Maybe an old illustration will help. I'm not sure this is a true story even though generations of preachers have told it as though it were, but here goes: It seems there was a man who stretched a tight rope across part of Niagra Falls. He preceded to walk across that tight rope and began to draw a crowd. First he walked across with a long balancing pole. Then he pushed a wheelbarrow across, and back. Finally, he put a wine barrel in the wheelbarrow and made the trip across and back. By now the crowd was swelling and cheering him on. He came down from the tight rope and stood up on the barrel to address the crowd. "How many of you, having watched me make several successful trips across and back, think I could put a man in the wheelbarrow and make the trip again safely?" Immediately hundred of hands went up. "So ... who wants to be first?" His question was treated with profound silence. 

What this illustrates is mere intellectual belief is not the same as trust. Many believed in his ability, but no one was willing to entrust their life to the man on the basis of what was believed. 

So, if we take what we've learned and head back to Acts 16:31, we can see Paul's answer to the Philippian jailer in a different light. And if we look closely, we can see what kind of belief Paul was talking about when he said "believe in the Lord Jesus and you will be saved." 

The key word here is not believe but Lord as defining the position the Philippian jailer was to have in relationship to Jesus. He needed to see him as Lord, as master, as the One in charge of his life, and willingly and joyfully entrust his life to this Lord Jesus. What we find then, is the faith that brings us into right relationship with almighty God is more than intellectual agreement to the facts about Jesus. It includes our heart's willingness to entrust our lives to Jesus on the basis of God's promise to accept and forgive us because of what Jesus Christ has accomplished. 

So, how do we answer the question? Is believing in Jesus enough? We've learned that we simply have to define the belief we're talking about. If it is intellectual acceptance of some facts regarding Jesus, then no, for even the demons believe on that level. But if it is the willing entrustment of the life to Jesus on the basis of belief in the message of the Gospel, then yes, that is saving faith.

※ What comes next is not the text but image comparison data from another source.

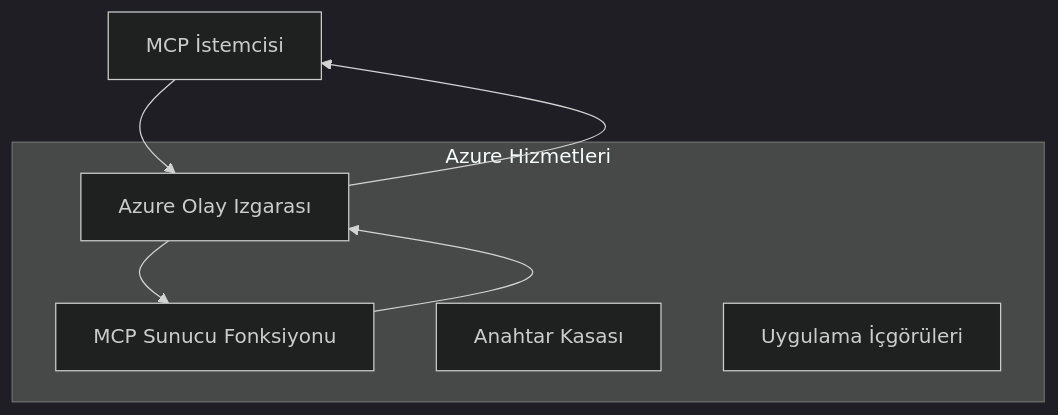
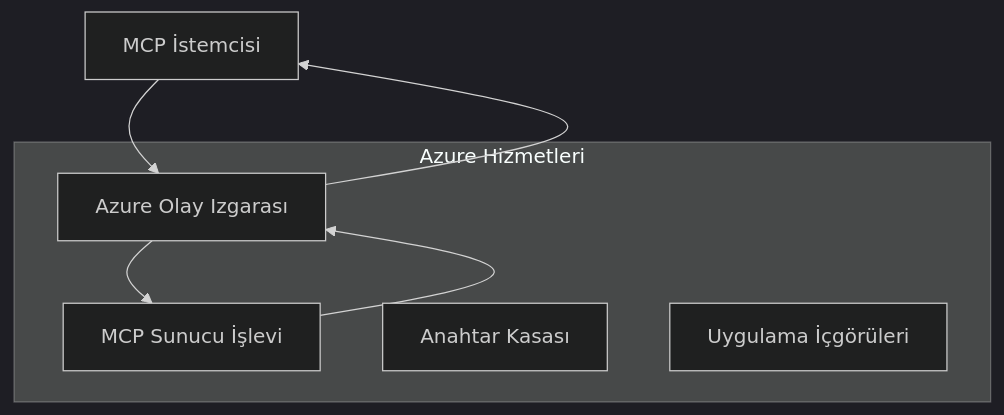
One commit to HIDORAKAI002/ai-workspace-archive changed the first of 2 diagrams in mcp_ecosystem__model_context_protocol/mcp_learning_resources/mcp-for-beginners/translations/tr/05-AdvancedTopics/mcp-transport/README.md. Above: the diagram before and after it, drawn with Mermaid (dark theme). The commit also changed other lines of this file and 1046 other files, not shown here.

````diff
--- a/mcp_ecosystem__model_context_protocol/mcp_learning_resources/mcp-for-beginners/translations/tr/05-AdvancedTopics/mcp-transport/README.md
+++ b/mcp_ecosystem__model_context_protocol/mcp_learning_resources/mcp-for-beginners/translations/tr/05-AdvancedTopics/mcp-transport/README.md
@@ -58,14 +60,14 @@
 ```mermaid
 graph TB
     Client[MCP İstemcisi] --> EG[Azure Olay Izgarası]
-    EG --> Server[MCP Sunucu Fonksiyonu]
+    EG --> Server[MCP Sunucu İşlevi]
     Server --> EG
     EG --> Client
     
     subgraph "Azure Hizmetleri"
         EG
         Server
         KV[Anahtar Kasası]
         Monitor[Uygulama İçgörüleri]
     end
 ```
````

One further point needs to be made as well. We sometimes think that saving faith originates completely in the human heart and mind. But actually Scripture is clear that is is a "gift of God" according to Ephesians 2:8. It is "not your own doing" Paul goes on to explain there. This means true, saving faith, given by God and exercised by the sinner's heart, will always succeed in securing a  place in the family of God, for it is God that has initiated it in the first place. That is the beauty of God's grace, and the very foundation of our confidence that the Gospel we carry will transform the lives of all who believe.